PARIS - Paris diners owe a fine debt of gratitude to chef Jean-Pierre Vigato. Not only has he wooed us for years with his steady, personalized form of modern cooking at his Michelin two-star restaurant Apicius, but he has influenced a good number of fine, young chefs.
The newest is Francis Leveque, who for the past few months has been playing to a packed dining room at the small bistro-style restaurant Dame Jeanne, not far from the Bastille. Here, in a colorful, southern-inspired decor of bold ochers and sunburst reds, scarlet linen napkins and pristine white china, he offers a model form of updated bistro fare at rock-bottom prices.
There's a deluge of ''bargain'' restaurants in Paris today. But weeding out those worth trying once from those worth adding to your permanent address book is another matter.
Dame Jeanne's current menu offers some soothing, cold-weather favorites, such as falling-off-the-bone braised lamb shanks, known as souris d'agneau or haut de gigot.

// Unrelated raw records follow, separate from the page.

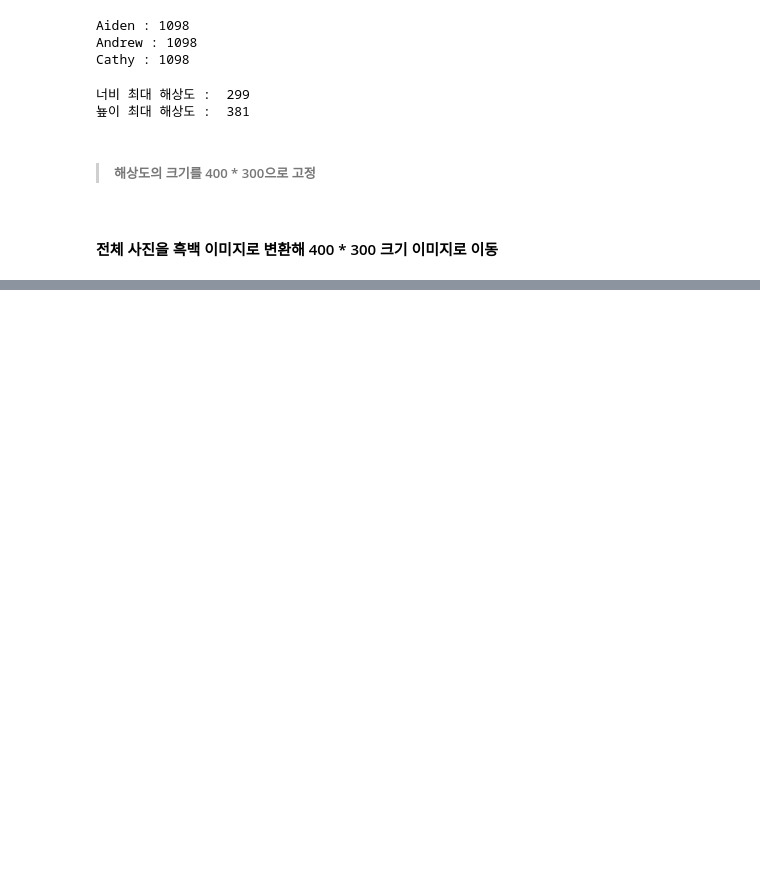
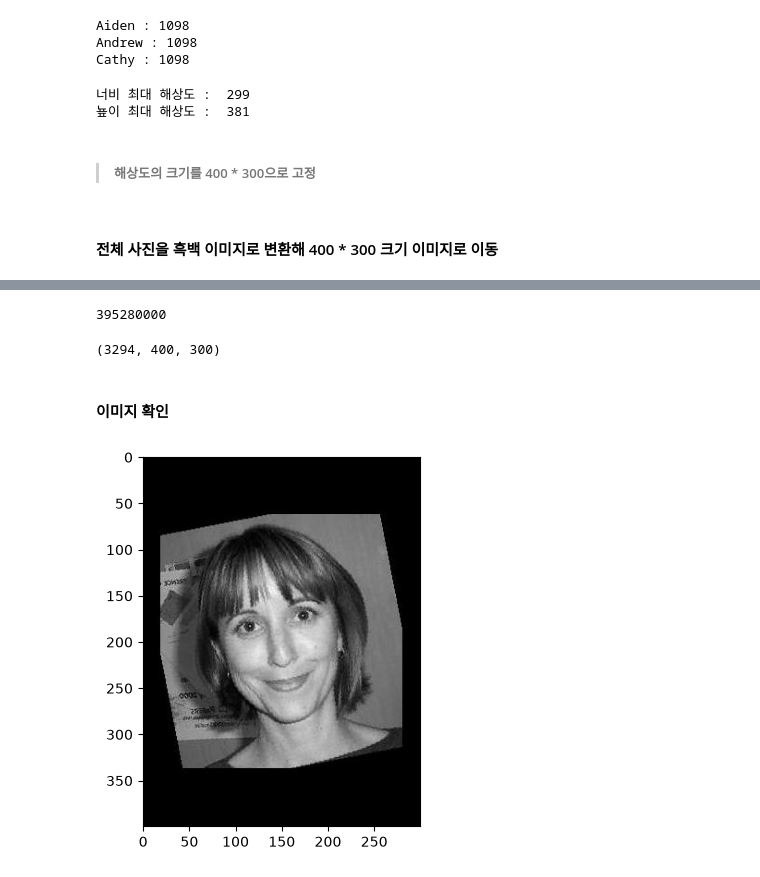
Before and after one commit to jinjinx28/python-lab, a Jupyter notebook: Note/cnn_유사이미지_얼굴인식.ipynb, the cells around one changed output, grey strips where cells are left out. Saved outputs shown, nothing was run; the diff lists cells and outputs as text; code cells hidden in the pictures; blank space fills up the shorter version.

```diff
--- a/Note/cnn_유사이미지_얼굴인식.ipynb
+++ b/Note/cnn_유사이미지_얼굴인식.ipynb
@@ -83,0 +86,32 @@ for name in dirNames :
+# %%
+number_of_data = 1098 * len(dirNames)
+img_width_size = 300
+img_height_size= 400
+# %%
+1098 * len(dirNames) * 300 * 400
+# %% [output]
+395280000
+# %%
+train = np.zeros(
+    number_of_data * img_width_size * img_height_size, dtype = np.int32
+    ).reshape(number_of_data, img_height_size, img_width_size)   # (Dimension, Row, Column)
+
+i = 0
+for name in dirNames :
+    for file in sorted(glob.glob(f"../Data/FaceResult/{name}/*.jpg")) :
+        img = np.array(Image.open(file), dtype = np.int32)
+        train[i, :, :] = img
+        i += 1
+# %%
+train.shape
+# %% [output]
+(3294, 400, 300)
+# %% [markdown]
+#### 이미지 확인
+# %%
+import matplotlib.pyplot as plt
+
+plt.imshow(train[2440].reshape(400, 300), cmap='gray')
+plt.show()
+# %% [output]
+[figure, added]
```
Also changed, not shown: parts of 8 cells of this notebook.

Or, try the well-seasoned, original poitrine de veau, veal breast that had been stuffed with herbs, rolled and roasted to perfection. Served in thick slices and bathed in an even-tempered sauce, the steaming veal was surrounded by a pool of fine mashed potatoes.
For starters, there's a pretty as well as delicious terrine of tender beef cheeks (they sound better in French, as joues de boeuf) and verdant leeks. The terrine is cut in a thick slice, drizzled with a properly vinegary dressing, and served with a small, refreshing salad of mesclun, fresh mixed greens. Leveque's starter risotto - this one flavored with assorted wild mushrooms - was distinctly French and thoroughly delicious. Rather than the creamy, unified al dente mass of the Italian version, this risotto was thinner, flavored with plenty of cooking juices, and no less appealing.
Just a Slight Downside
Alas, service in the two small dining rooms is typical of the laid-back Bastille neighborhood. No one there ever seems to be in a hurry. Even wine doesn't come until your first course is on the table. And since Leveque is alone in the kitchen, the wait can seem interminable.
When the wine does arrive, it can be delicious. By all means sample the bargain-priced 120-franc ($20) bottle of 1995 Beaujolais Julienas Cotes du Bessay, from the winemaker Paul Spay, Domaine de la Cave Lamartine. To my palate, it is an ideal rendering of a fine Beaujolais: not overtly fruity, but fun and vigorous, and just serious enough to inhibit you from dancing out the door.
Dame Jeanne, 60 Rue de Charonne, Paris 11; tel: 01-47-00-37-40; fax: 01-47-00-37-45. Closed Saturday lunch and all day Sunday. Credit card: Visa. MasterCard. Menus at 110, 128 and 168 francs, including service but not wine.